Northwest Energy Angels Summer Showcase Draws 11 Startups Determined to Make a Greener World

(Page 2 of 2)

by selling referrals to utility conservation programs and energy and retrofitting contractors. Its latest project, Utah Home Performance, a consumer interface for homeowners across the state of Utah, rolled out on July 1.

Farm Power Northwest (Skagit County, WA)

This startup is a very different kind of cleantech company—they’re in the business of manure. Farm Power develops, owns, and operates manure digester facilities that harness renewable energy out of the miles upon miles of backcountry dairy farms across Washington and Canada. The company just received a $1 million grant and, according to company representative Nick Ridgeway, is amidst plans to expand to Oregon. “Not only do they like Oregon’s overall potential, but Tillamook’s abundant supply of manure!” he joked.

Full Circle Farm (Carnation, WA)

Although not necessarily a technology company, Full Circle Farms is in the clean energy space in terms of agriculture, which is a major industrial contributor to greenhouse gas emissions. Full Circle combines the tenets of local agriculture—operating its own farms and working with other regional organic farmers to provide produce not available in Washington—with e-commerce distribution. The company brings “the farmers market right to your door,” delivering 7,500 boxes of food to 12,000 customers in Alaska and western Washington every week, according to Full Circle representative Frank Paganelli. The company, which plans to move into new and emerging markets, currently pulls in $15 million in revenues annually.

GR Green Building Products (Burnaby, British Columbia)

GR Green is one of the younger startups on the list.

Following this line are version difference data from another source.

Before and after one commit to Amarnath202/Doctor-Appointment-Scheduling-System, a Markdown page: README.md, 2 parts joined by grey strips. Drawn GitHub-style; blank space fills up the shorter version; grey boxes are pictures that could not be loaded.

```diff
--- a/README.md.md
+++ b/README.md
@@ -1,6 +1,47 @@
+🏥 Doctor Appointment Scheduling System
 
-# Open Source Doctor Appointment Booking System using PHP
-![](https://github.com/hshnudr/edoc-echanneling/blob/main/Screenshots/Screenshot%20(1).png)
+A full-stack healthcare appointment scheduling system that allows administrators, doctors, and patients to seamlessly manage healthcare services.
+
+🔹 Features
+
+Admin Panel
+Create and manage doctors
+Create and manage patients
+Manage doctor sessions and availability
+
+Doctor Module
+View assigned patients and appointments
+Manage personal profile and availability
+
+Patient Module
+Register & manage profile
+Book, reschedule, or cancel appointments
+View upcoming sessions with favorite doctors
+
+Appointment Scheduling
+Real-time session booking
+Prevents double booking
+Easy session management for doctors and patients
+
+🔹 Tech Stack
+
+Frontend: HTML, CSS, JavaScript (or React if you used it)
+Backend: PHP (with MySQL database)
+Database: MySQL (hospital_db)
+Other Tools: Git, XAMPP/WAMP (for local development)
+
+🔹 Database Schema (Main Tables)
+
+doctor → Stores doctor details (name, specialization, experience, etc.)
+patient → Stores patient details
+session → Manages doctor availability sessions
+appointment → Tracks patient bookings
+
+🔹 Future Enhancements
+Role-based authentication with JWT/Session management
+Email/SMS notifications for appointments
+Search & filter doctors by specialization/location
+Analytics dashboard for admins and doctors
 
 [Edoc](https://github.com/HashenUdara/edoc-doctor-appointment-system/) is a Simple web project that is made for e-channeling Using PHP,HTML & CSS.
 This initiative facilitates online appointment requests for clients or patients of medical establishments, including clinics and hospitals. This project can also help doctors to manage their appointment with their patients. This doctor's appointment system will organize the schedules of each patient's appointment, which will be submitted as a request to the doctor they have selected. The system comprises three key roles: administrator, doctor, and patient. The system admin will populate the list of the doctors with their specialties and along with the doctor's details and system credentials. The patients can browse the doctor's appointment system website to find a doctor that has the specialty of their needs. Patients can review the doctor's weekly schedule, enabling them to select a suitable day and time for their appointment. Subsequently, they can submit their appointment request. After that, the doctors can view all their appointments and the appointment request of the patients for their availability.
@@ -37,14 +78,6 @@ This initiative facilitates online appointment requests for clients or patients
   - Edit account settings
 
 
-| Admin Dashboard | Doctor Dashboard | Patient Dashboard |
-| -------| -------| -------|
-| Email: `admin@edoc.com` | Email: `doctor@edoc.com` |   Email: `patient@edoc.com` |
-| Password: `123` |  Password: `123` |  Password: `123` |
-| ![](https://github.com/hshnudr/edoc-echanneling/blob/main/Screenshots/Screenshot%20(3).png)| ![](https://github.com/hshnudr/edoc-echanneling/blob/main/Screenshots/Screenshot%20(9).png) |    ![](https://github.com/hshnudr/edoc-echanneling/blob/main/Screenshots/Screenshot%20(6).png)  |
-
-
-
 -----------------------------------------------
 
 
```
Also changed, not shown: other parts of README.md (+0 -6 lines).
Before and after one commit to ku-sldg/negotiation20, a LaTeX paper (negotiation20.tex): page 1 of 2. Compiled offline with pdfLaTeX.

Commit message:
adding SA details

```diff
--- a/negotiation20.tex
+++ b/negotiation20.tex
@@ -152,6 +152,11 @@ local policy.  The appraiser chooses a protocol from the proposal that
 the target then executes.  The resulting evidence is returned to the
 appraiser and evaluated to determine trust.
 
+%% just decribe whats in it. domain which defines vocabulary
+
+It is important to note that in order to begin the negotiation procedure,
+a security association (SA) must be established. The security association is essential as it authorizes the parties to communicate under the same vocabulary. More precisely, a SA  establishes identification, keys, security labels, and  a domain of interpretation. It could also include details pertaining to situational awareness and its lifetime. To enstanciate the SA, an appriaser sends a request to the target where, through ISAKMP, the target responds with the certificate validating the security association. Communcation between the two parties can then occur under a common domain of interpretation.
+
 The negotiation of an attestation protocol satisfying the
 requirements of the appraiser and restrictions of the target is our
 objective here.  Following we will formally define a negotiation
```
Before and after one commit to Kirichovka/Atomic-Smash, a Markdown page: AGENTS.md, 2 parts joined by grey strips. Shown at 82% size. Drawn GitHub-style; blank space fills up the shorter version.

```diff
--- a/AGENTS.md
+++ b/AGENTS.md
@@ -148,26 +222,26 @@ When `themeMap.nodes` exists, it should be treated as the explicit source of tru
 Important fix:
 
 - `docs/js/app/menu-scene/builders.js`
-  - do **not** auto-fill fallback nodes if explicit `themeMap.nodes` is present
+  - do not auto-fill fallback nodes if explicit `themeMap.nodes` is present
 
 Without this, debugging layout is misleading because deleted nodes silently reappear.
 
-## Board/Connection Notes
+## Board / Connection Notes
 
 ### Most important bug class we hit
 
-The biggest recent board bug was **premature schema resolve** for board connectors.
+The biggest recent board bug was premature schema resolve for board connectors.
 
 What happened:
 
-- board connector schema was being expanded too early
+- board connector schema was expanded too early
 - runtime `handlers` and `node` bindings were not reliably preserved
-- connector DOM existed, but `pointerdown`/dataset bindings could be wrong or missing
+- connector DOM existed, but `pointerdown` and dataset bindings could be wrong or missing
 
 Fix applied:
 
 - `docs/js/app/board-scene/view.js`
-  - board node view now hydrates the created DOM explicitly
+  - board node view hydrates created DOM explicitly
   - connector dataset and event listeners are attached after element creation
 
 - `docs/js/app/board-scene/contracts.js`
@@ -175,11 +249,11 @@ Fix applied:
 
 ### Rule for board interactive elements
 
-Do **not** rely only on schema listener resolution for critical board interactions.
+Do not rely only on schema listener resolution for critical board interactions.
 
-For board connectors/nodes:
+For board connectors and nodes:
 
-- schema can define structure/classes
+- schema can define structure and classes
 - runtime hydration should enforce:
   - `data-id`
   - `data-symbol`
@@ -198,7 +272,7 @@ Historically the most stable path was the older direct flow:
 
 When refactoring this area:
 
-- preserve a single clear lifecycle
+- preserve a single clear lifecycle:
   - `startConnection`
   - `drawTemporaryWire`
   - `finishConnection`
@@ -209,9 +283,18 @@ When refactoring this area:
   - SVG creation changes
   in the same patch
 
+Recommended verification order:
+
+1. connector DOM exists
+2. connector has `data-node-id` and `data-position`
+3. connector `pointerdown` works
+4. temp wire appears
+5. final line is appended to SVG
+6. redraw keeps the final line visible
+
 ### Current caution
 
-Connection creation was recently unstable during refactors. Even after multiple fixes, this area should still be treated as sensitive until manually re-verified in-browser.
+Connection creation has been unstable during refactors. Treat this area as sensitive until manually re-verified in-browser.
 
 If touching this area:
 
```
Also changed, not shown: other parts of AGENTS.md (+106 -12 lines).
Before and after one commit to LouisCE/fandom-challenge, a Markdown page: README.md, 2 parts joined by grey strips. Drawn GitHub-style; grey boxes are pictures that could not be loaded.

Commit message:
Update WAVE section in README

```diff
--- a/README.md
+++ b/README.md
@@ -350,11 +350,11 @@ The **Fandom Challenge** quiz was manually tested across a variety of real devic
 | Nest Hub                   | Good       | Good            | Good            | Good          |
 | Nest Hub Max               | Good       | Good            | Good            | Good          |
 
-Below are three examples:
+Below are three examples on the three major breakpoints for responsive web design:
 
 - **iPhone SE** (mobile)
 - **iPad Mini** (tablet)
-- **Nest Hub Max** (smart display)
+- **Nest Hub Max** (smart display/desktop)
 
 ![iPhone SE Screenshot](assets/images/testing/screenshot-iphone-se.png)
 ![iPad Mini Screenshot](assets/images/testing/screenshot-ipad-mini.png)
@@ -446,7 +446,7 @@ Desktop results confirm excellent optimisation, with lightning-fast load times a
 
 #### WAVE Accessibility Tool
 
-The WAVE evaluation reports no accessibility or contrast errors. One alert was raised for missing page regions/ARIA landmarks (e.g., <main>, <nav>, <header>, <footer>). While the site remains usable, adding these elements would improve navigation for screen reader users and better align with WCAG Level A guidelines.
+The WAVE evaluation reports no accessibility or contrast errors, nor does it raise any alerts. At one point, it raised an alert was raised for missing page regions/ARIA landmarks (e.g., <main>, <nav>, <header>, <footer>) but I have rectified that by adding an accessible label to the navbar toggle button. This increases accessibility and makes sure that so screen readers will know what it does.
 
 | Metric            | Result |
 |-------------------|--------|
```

The Canadian company builds high quality green roofing and siding products made out of 100 percent recycled plastic (derived from old grocery bags, milk cartons, and other wasted plastic products) and limestone. “They’re cheap, they look great, and they’re exceptionally green,” said president and CEO Geoff Wensel. GR Green has patents pending in the US, Canada, Mexico, Europe, and a few more selected countries, with hopes of gaining 2.5 percent of the $1.5 billion roofing market. “We have the potential to become a $300 million company in 10 years,” Wensel said.

GCL Solar (Hong Kong, China and Richland, WA)

Though headquartered in China, GCL Solar operates its U.S. research and development center out of Richland, WA. GCL, the third largest polysilicon and water manufacturer in the world, is focusing much of its R&D on next-generation solar technologies, including sapphire crystals, the technology behind LED lights, which chief technical officer John Hamilton called “the next generation of low-energy lighting.” Currently the company has 5.5 gigawatts of solar farms in operation, and is planning to develop another 500 megawatts this year.

Green Lite Motors (Portland, OR)

The only car company represented at the showcase, Green Lite Motors, is developing a vehicle with ability to go 100 miles on a gallon of gas. The compact design of the car, at just four feet wide, allows for a lighter body that stabilizes by leaning like a motorcycle. It’s designed to be easy to park, provide maximum energy efficiency, while being large and fast enough to drive on the freeway. President and CEO Tim Miller showed off the early-stage prototype—which looks like a cross between a Smart car and a golf cart—at the showcase. The company is currently working with angel investors to raise the funds necessary to develop the body design.

Hydrovolts (Seattle, WA)

This company was the first startup to join the cleantech accelerator at the McKinstry Innovation Center when it opened back in May. Hydrovolts develops small hydrokinetic turbines to harness untapped energy from controlled flowing waterways, such as artificial canals. And because of the size of the turbines, they are affordable and easy to ship and install, helping to bring clean water power to rural areas around the world—from irrigation canals here in Washington to rivers in India. The tagline founder and CEO Hurt Hamner boasts is “hydropower in an hour.” Last year Hydrovolts won the National Sustainability Award at the Clean Tech Open, and was awarded $50,000 from the Zino Green Fund. The company is currently in the process of completing its Series A round of funding.

InvenTyS Thermal Technologies (Burnaby, British Columbia)

InvenTyS is an example of one of those cleantech companies that’s slipped under our radar up until this point. The Canadian company is developing carbon capture and storage technologies that will be able to take CO2 from smokestacks and use it for a number of other applications, including oil recovery. “We have a solution to take the CO2 out of coal plants,” said co-founder Brett Henkel, noting that while most energy in the Pacific Northwest is derived from hydropower, many other places could benefit from carbon capture. InvenTyS recently received a $2.2 million grant from the Canadian government and is about to close on a $3.5 million financing round, according to Henkel.

Single PageCurrently on Page: 1 2 previous page

Thea Chard is a correspondent for Xconomy Seattle. You can e-mail her at or follow her on Twitter at Follow @

Trending on Xconomy